:: Exercise objective ::
Copy the lines below as they are; omit the images they contain.

:: Available data ::
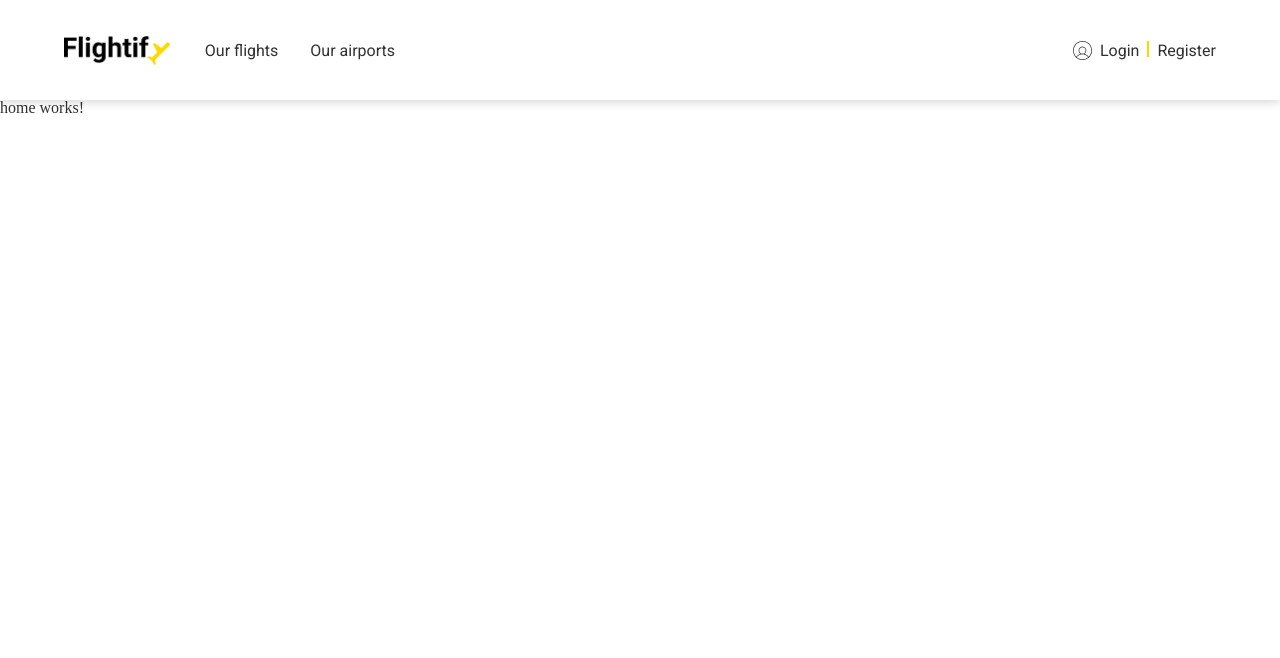
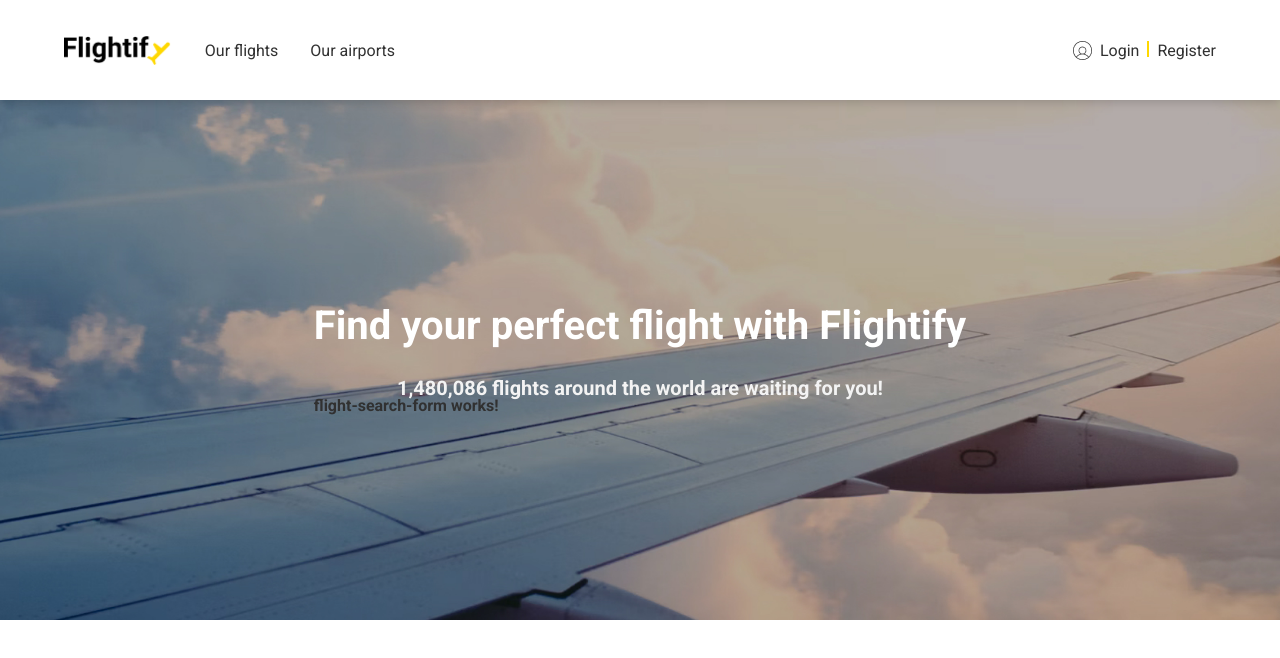
Before and after one commit to TommoParra/airlineFront, an Angular app: page /home in a window 1280 px wide. Shown: the top 658 px of the page. Built offline with nearby package versions, Linux system fonts and the light colour scheme.

Commit message:
hero and home hero first steps.

```diff
--- a/src/app/app.component.html
+++ b/src/app/app.component.html
@@ -1,6 +1,5 @@
 <div class="wrapper">
     <app-header></app-header>
-    <div class="content_wrapper">
-        <router-outlet></router-outlet>
-    </div>
+    <router-outlet></router-outlet>
+
 </div>
--- a/src/app/app.module.ts
+++ b/src/app/app.module.ts
@@ -13,6 +13,7 @@ import { FlightListComponent } from './pages/flight-list/flight-list.component';
 import { FlightRegistrationComponent } from './components/flight-registration/flight-registration.component';
 import { AirportRegistrationComponent } from './components/airport-registration/airport-registration.component';
 import { FormsModule, ReactiveFormsModule } from '@angular/forms';
+import { FlightSearchFormComponent } from './components/flight-search-form/flight-search-form.component';
 
 @NgModule({
   declarations: [
@@ -24,7 +25,8 @@ import { FormsModule, ReactiveFormsModule } from '@angular/forms';
     HeroComponent,
     FlightListComponent,
     FlightRegistrationComponent,
-    AirportRegistrationComponent
+    AirportRegistrationComponent,
+    FlightSearchFormComponent
   ],
   imports: [
     BrowserModule,
--- /dev/null
+++ b/src/app/components/flight-search-form/flight-search-form.component.html
@@ -0,0 +1 @@
+<p>flight-search-form works!</p>
--- a/src/app/components/header/header.component.css
+++ b/src/app/components/header/header.component.css
@@ -1,3 +1,5 @@
+/* Begining of media Queries */
+
 @media (width < 768px) {
 
     header.header {
@@ -17,11 +19,6 @@
         padding-top: 1rem;
     }
 
-
-    header.active .header_nav_container {
-        height: 140px;
-    }
-
     .header_nav_container .main_navbar {
         flex-direction: column;
     }
@@ -34,20 +31,11 @@
         margin: auto auto 0 auto;
     }
 
-    header.active .hamb_menu .hamb_menu_line:nth-child(1) {
-        transform: translateY(12px) rotate(45deg);
-    }
-
-    header.active .hamb_menu .hamb_menu_line:nth-child(2) {
-        opacity: 0;
-    }
-
-    header.active .hamb_menu .hamb_menu_line:nth-child(3) {
-        transform: translateY(-12px) rotate(-45deg);
-    }
 
 
 }
+
+/* End of media Queries */
 
 header {
     position: sticky;
@@ -121,4 +109,20 @@ header .hamb_menu {
     transition: 0.25s;
 }
 
-/* Mobile header */
+/* Mobile header behaviour*/
+
+header.active .header_nav_container {
+    height: 140px;
+}
+
+header.active .hamb_menu .hamb_menu_line:nth-child(1) {
+    transform: translateY(12px) rotate(45deg);
+}
+
+header.active .hamb_menu .hamb_menu_line:nth-child(2) {
+    opacity: 0;
+}
+
+header.active .hamb_menu .hamb_menu_line:nth-child(3) {
+    transform: translateY(-12px) rotate(-45deg);
+}
--- a/src/app/components/hero/hero.component.css
+++ b/src/app/components/hero/hero.component.css
@@ -0,0 +1,34 @@
+.hero {
+    min-height: 65vh;
+    background-repeat: no-repeat;
+    background-position: center;
+    background-size: cover;
+    display: grid;
+}
+
+.hero>* {
+    font-weight: 700;
+    font-family: Roboto, sans-serif;
+}
+
+.hero_content {
+    margin: auto;
+    gap: 4rem;
+}
+
+.hero_header {
+    display: grid;
+    gap: 2rem;
+    text-align: center;
+}
+
+.hero_title {
+    color: white;
+    font-size: 2.5rem;
+    font-style: normal;
+}
+
+.hero_subtitle {
+    color: var(--lightGrey, #F3F3F3);
+    font-size: 1.25rem;
+}
--- a/src/app/components/hero/hero.component.html
+++ b/src/app/components/hero/hero.component.html
@@ -1 +1,14 @@
-<p>hero works!</p>
+<section class="hero" [ngStyle]="{ backgroundImage: 'url(' + '\/assets\/homeHeroBg.jpg' + ')' }">
+
+    <div class="hero_content">
+        <header class="hero_header">
+            <h1 class="hero_title">Find your perfect flight with Flightify</h1>
+            <h2 class="hero_subtitle">1,480,086 flights around the world are waiting for you!</h2>
+        </header>
+
+        <app-flight-search-form *ngIf="isHomePage"></app-flight-search-form>
+
+    </div>
+
+
+</section>
--- a/src/app/components/hero/hero.component.ts
+++ b/src/app/components/hero/hero.component.ts
@@ -7,4 +7,7 @@ import { Component } from '@angular/core';
 })
 export class HeroComponent {
 
+  isHomePage: boolean = true;
+  backgroundImageUrl: string = '/assets/images/default-background.jpg';
+
 }
--- a/src/app/pages/home/home.component.html
+++ b/src/app/pages/home/home.component.html
@@ -1 +1 @@
-<p>home works!</p>
+<app-hero></app-hero>
```
Also changed, not shown: src/app/components/flight-search-form/flight-search-form.component.ts (added, +10 -0 lines), src/app/components/flight-search-form/flight-search-form.component.css (added), src/assets/homeHeroBg.jpg (added).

:: Answer to this exercise ::
Before and after one commit to TommoParra/airlineFront, an Angular app: page /home in a window 1280 px wide. Shown: the top 658 px of the page. Built offline with nearby package versions, Linux system fonts and the light colour scheme.

Commit message:
hero and home hero first steps.

```diff
--- a/src/app/app.component.html
+++ b/src/app/app.component.html
@@ -1,6 +1,5 @@
 <div class="wrapper">
     <app-header></app-header>
-    <div class="content_wrapper">
-        <router-outlet></router-outlet>
-    </div>
+    <router-outlet></router-outlet>
+
 </div>
--- a/src/app/app.module.ts
+++ b/src/app/app.module.ts
@@ -13,6 +13,7 @@ import { FlightListComponent } from './pages/flight-list/flight-list.component';
 import { FlightRegistrationComponent } from './components/flight-registration/flight-registration.component';
 import { AirportRegistrationComponent } from './components/airport-registration/airport-registration.component';
 import { FormsModule, ReactiveFormsModule } from '@angular/forms';
+import { FlightSearchFormComponent } from './components/flight-search-form/flight-search-form.component';
 
 @NgModule({
   declarations: [
@@ -24,7 +25,8 @@ import { FormsModule, ReactiveFormsModule } from '@angular/forms';
     HeroComponent,
     FlightListComponent,
     FlightRegistrationComponent,
-    AirportRegistrationComponent
+    AirportRegistrationComponent,
+    FlightSearchFormComponent
   ],
   imports: [
     BrowserModule,
--- /dev/null
+++ b/src/app/components/flight-search-form/flight-search-form.component.html
@@ -0,0 +1 @@
+<p>flight-search-form works!</p>
--- a/src/app/components/header/header.component.css
+++ b/src/app/components/header/header.component.css
@@ -1,3 +1,5 @@
+/* Begining of media Queries */
+
 @media (width < 768px) {
 
     header.header {
@@ -17,11 +19,6 @@
         padding-top: 1rem;
     }
 
-
-    header.active .header_nav_container {
-        height: 140px;
-    }
-
     .header_nav_container .main_navbar {
         flex-direction: column;
     }
@@ -34,20 +31,11 @@
         margin: auto auto 0 auto;
     }
 
-    header.active .hamb_menu .hamb_menu_line:nth-child(1) {
-        transform: translateY(12px) rotate(45deg);
-    }
-
-    header.active .hamb_menu .hamb_menu_line:nth-child(2) {
-        opacity: 0;
-    }
-
-    header.active .hamb_menu .hamb_menu_line:nth-child(3) {
-        transform: translateY(-12px) rotate(-45deg);
-    }
 
 
 }
+
+/* End of media Queries */
 
 header {
     position: sticky;
@@ -121,4 +109,20 @@ header .hamb_menu {
     transition: 0.25s;
 }
 
-/* Mobile header */
+/* Mobile header behaviour*/
+
+header.active .header_nav_container {
+    height: 140px;
+}
+
+header.active .hamb_menu .hamb_menu_line:nth-child(1) {
+    transform: translateY(12px) rotate(45deg);
+}
+
+header.active .hamb_menu .hamb_menu_line:nth-child(2) {
+    opacity: 0;
+}
+
+header.active .hamb_menu .hamb_menu_line:nth-child(3) {
+    transform: translateY(-12px) rotate(-45deg);
+}
--- a/src/app/components/hero/hero.component.css
+++ b/src/app/components/hero/hero.component.css
@@ -0,0 +1,34 @@
+.hero {
+    min-height: 65vh;
+    background-repeat: no-repeat;
+    background-position: center;
+    background-size: cover;
+    display: grid;
+}
+
+.hero>* {
+    font-weight: 700;
+    font-family: Roboto, sans-serif;
+}
+
+.hero_content {
+    margin: auto;
+    gap: 4rem;
+}
+
+.hero_header {
+    display: grid;
+    gap: 2rem;
+    text-align: center;
+}
+
+.hero_title {
+    color: white;
+    font-size: 2.5rem;
+    font-style: normal;
+}
+
+.hero_subtitle {
+    color: var(--lightGrey, #F3F3F3);
+    font-size: 1.25rem;
+}
--- a/src/app/components/hero/hero.component.html
+++ b/src/app/components/hero/hero.component.html
@@ -1 +1,14 @@
-<p>hero works!</p>
+<section class="hero" [ngStyle]="{ backgroundImage: 'url(' + '\/assets\/homeHeroBg.jpg' + ')' }">
+
+    <div class="hero_content">
+        <header class="hero_header">
+            <h1 class="hero_title">Find your perfect flight with Flightify</h1>
+            <h2 class="hero_subtitle">1,480,086 flights around the world are waiting for you!</h2>
+        </header>
+
+        <app-flight-search-form *ngIf="isHomePage"></app-flight-search-form>
+
+    </div>
+
+
+</section>
--- a/src/app/components/hero/hero.component.ts
+++ b/src/app/components/hero/hero.component.ts
@@ -7,4 +7,7 @@ import { Component } from '@angular/core';
 })
 export class HeroComponent {
 
+  isHomePage: boolean = true;
+  backgroundImageUrl: string = '/assets/images/default-background.jpg';
+
 }
--- a/src/app/pages/home/home.component.html
+++ b/src/app/pages/home/home.component.html
@@ -1 +1 @@
-<p>home works!</p>
+<app-hero></app-hero>
```
Also changed, not shown: src/app/components/flight-search-form/flight-search-form.component.ts (added, +10 -0 lines), src/app/components/flight-search-form/flight-search-form.component.css (added), src/assets/homeHeroBg.jpg (added).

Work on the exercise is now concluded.